▼▼▼
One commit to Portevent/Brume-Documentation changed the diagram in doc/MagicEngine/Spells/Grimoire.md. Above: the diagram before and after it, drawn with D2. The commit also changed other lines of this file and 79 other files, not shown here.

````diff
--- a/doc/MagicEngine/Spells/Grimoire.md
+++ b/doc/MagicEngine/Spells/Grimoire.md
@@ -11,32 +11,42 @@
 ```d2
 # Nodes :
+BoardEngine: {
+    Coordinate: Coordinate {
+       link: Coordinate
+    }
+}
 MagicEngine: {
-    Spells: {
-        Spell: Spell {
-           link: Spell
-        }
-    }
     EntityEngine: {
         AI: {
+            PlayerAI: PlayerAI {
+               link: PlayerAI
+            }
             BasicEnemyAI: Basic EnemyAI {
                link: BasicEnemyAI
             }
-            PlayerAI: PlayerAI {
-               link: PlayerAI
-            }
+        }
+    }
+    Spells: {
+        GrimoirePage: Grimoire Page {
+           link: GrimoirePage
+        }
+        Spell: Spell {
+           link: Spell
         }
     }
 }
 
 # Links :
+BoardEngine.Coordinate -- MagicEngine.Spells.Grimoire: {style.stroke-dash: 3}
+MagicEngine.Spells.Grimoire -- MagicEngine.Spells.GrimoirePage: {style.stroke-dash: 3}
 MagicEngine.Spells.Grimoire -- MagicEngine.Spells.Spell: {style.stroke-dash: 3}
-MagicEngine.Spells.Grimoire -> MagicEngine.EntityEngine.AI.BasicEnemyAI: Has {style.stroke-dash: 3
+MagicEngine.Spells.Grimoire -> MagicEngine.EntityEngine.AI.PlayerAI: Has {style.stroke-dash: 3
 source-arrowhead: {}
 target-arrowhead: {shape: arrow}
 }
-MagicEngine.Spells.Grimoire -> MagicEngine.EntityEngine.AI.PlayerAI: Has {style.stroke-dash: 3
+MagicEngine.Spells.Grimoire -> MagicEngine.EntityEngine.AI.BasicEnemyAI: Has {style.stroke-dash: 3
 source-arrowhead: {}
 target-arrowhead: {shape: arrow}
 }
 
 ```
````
▲▲▲
> EXERCISE AIM
Copy every record precisely, omitting nothing.

> ANSWER FOR THE TASK
One commit to Portevent/Brume-Documentation changed the diagram in doc/MagicEngine/Spells/Grimoire.md. Above: the diagram before and after it, drawn with D2. The commit also changed other lines of this file and 79 other files, not shown here.

````diff
--- a/doc/MagicEngine/Spells/Grimoire.md
+++ b/doc/MagicEngine/Spells/Grimoire.md
@@ -11,32 +11,42 @@
 ```d2
 # Nodes :
+BoardEngine: {
+    Coordinate: Coordinate {
+       link: Coordinate
+    }
+}
 MagicEngine: {
-    Spells: {
-        Spell: Spell {
-           link: Spell
-        }
-    }
     EntityEngine: {
         AI: {
+            PlayerAI: PlayerAI {
+               link: PlayerAI
+            }
             BasicEnemyAI: Basic EnemyAI {
                link: BasicEnemyAI
             }
-            PlayerAI: PlayerAI {
-               link: PlayerAI
-            }
+        }
+    }
+    Spells: {
+        GrimoirePage: Grimoire Page {
+           link: GrimoirePage
+        }
+        Spell: Spell {
+           link: Spell
         }
     }
 }
 
 # Links :
+BoardEngine.Coordinate -- MagicEngine.Spells.Grimoire: {style.stroke-dash: 3}
+MagicEngine.Spells.Grimoire -- MagicEngine.Spells.GrimoirePage: {style.stroke-dash: 3}
 MagicEngine.Spells.Grimoire -- MagicEngine.Spells.Spell: {style.stroke-dash: 3}
-MagicEngine.Spells.Grimoire -> MagicEngine.EntityEngine.AI.BasicEnemyAI: Has {style.stroke-dash: 3
+MagicEngine.Spells.Grimoire -> MagicEngine.EntityEngine.AI.PlayerAI: Has {style.stroke-dash: 3
 source-arrowhead: {}
 target-arrowhead: {shape: arrow}
 }
-MagicEngine.Spells.Grimoire -> MagicEngine.EntityEngine.AI.PlayerAI: Has {style.stroke-dash: 3
+MagicEngine.Spells.Grimoire -> MagicEngine.EntityEngine.AI.BasicEnemyAI: Has {style.stroke-dash: 3
 source-arrowhead: {}
 target-arrowhead: {shape: arrow}
 }
 
 ```
````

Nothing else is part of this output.